Web document revisions
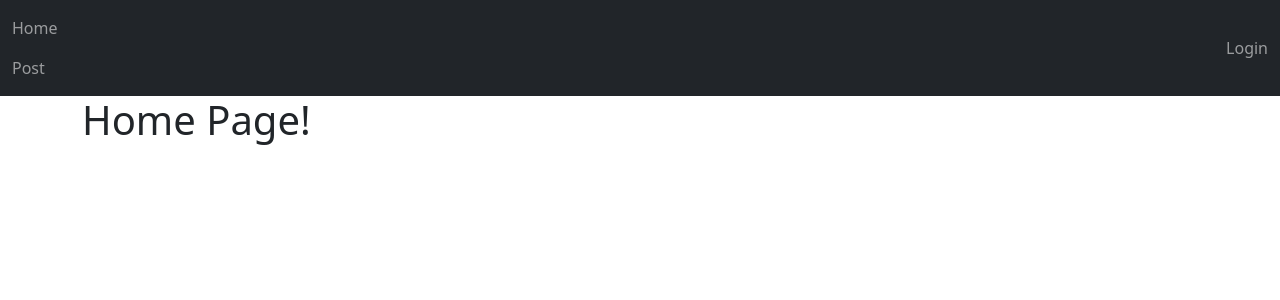
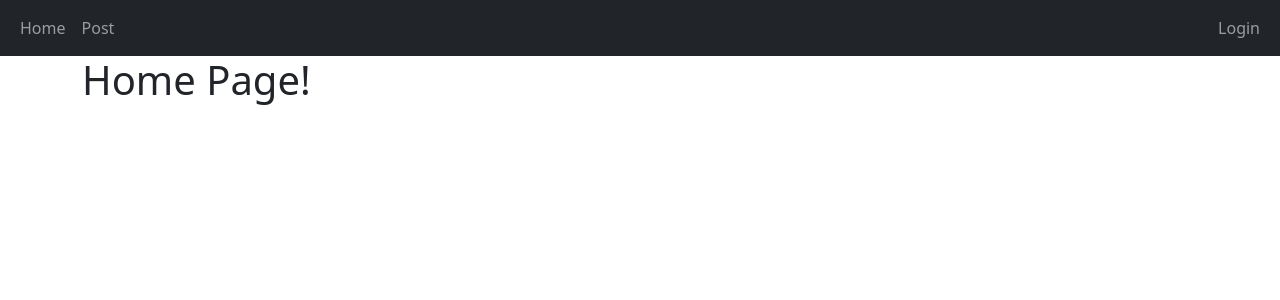
Before and after one commit to waltersantiago87/UpdaTers, a Django app: page / in a window 1280 px wide. Shown: the top 300 px of the page. Run offline with Django 5.2, Linux system fonts and the light colour scheme.

Commit message:
Concertando a altura do home/post

```diff
--- a/main/templates/main/base.html
+++ b/main/templates/main/base.html
@@ -11,7 +11,7 @@
     <title>{% block title %}My Site{% endblock %}</title>
 </head>
 <body>
-    <nav class="navbar navbar-expanded-lg navbar-dark bg-dark">
+    <nav class="navbar navbar-expand-lg navbar-dark bg-dark">
         <div class="container-fluid">
             <div>
                 <ul class="navbar-nav">
```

◆ **TASK BRIEF**
Check each line of the entries for "class" and copy those that have it.

◆ **SOLUTION FOR THIS TASK**
-    <nav class="navbar navbar-expanded-lg navbar-dark bg-dark">
+    <nav class="navbar navbar-expand-lg navbar-dark bg-dark">
         <div class="container-fluid">
                 <ul class="navbar-nav">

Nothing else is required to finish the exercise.